With Valentine’s Day around the corner, the Federal Trade Commission compiled a list that’s sure to not warm the heart. 

The agency revealed the most common romance-related scams designed to swindle people out of their hard-earned money by tugging on their heartstrings. These scammers romance their marks, then shake them down for dough using a variety of excuses to send money.

At 24%, the most commonly reported scam was to have a newfound “love” convince their mark that they need money because a loved one was sick, hurt or in jail. 

There was a three-way tie (at 18%) for the second-most-common grifts: Scammers offering their “love” the chance to score on an investment; the scammer pretending they were in the military far away; and those who try to convince their target that they need dough to complete a delivery.
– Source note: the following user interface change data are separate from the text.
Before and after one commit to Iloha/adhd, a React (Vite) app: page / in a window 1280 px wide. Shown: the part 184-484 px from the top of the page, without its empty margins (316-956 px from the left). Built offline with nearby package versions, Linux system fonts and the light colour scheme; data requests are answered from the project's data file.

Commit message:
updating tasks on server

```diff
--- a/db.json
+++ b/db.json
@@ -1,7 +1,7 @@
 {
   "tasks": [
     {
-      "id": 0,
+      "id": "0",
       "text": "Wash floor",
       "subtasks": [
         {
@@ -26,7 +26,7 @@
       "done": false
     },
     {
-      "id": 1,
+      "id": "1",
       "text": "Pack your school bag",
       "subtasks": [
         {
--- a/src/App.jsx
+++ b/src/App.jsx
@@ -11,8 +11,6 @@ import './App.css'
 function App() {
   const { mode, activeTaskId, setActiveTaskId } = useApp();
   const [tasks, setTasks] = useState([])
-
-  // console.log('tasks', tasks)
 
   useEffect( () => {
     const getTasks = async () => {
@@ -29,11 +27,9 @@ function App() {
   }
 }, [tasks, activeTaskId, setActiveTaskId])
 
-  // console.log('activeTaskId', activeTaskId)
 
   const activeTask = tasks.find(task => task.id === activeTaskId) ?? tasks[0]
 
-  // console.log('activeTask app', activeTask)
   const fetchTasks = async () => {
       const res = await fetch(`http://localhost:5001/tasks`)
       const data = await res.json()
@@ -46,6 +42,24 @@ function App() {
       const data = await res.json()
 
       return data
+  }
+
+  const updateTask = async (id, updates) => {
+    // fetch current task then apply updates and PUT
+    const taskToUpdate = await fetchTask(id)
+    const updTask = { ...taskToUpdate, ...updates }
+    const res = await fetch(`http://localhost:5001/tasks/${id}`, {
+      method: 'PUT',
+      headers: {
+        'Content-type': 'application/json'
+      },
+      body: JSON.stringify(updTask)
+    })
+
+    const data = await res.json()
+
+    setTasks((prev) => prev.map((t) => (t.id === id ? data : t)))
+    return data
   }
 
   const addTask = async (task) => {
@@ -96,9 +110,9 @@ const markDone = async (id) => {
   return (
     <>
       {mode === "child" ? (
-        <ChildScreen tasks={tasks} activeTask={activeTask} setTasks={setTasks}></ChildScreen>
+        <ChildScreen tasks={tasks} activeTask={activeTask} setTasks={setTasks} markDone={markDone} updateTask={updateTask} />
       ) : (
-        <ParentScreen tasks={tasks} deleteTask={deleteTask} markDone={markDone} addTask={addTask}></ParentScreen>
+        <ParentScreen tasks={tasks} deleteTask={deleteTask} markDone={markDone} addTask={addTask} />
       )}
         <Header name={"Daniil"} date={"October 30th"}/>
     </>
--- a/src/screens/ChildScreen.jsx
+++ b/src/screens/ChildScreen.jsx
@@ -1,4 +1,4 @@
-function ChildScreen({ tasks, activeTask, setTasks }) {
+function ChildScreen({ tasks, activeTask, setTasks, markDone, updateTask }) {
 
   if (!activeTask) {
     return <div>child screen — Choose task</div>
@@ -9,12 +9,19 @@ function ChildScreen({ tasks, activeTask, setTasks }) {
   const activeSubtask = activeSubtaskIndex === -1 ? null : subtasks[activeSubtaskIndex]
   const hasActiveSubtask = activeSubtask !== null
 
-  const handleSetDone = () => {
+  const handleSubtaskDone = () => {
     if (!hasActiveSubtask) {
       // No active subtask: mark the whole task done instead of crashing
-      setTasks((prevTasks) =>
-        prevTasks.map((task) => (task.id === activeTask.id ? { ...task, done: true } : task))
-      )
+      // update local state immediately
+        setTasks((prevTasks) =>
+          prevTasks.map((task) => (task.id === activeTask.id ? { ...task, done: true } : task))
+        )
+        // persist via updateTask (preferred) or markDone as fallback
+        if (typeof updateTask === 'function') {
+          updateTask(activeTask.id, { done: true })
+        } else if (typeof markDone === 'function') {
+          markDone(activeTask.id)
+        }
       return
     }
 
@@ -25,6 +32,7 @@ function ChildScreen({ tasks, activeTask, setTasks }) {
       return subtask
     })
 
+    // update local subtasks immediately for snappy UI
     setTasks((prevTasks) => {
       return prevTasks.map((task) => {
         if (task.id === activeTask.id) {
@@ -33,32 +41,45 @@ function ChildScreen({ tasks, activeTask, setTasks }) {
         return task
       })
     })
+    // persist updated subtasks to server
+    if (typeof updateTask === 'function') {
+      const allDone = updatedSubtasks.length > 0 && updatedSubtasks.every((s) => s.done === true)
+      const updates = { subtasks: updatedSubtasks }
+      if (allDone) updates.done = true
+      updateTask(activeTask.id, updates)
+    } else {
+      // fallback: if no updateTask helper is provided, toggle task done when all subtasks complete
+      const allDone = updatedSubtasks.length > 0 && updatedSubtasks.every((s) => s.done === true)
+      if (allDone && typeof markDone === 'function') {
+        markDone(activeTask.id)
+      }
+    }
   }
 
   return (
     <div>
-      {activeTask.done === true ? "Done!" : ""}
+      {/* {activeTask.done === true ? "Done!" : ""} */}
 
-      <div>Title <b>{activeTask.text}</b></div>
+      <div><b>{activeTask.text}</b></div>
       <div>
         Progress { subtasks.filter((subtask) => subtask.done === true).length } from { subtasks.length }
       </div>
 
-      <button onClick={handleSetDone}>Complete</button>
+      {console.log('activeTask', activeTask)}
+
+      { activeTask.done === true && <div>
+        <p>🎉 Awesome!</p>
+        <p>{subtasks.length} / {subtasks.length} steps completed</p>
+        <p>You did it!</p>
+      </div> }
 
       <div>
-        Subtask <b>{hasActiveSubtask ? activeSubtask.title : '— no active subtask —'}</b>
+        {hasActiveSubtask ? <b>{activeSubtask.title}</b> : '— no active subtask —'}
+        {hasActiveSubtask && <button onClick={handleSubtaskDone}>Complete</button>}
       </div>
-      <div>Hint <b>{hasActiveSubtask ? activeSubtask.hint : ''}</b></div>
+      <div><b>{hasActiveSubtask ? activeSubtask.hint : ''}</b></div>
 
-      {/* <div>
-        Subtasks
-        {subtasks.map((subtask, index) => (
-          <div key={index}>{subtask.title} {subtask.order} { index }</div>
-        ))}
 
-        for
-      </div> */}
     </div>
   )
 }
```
The FTC says 12% of consumers reported people asking for money after proposing or talking about marriage, even though they hadn’t met. 

Sextortion was a growing threat, too, according to the agency. This is when a scammer manages to get a person to send an explicit photo, then threatens to publicize it unless they’re paid. The FTC says reports of this kind of scam have increased more than eightfold in the past three years, with victims between the ages of 18 and 29 six times more likely to be targeted compared to older consumers. 

The FTC says romance-related scams soaked nearly 70,000 consumers for $1.3 billion in 2022.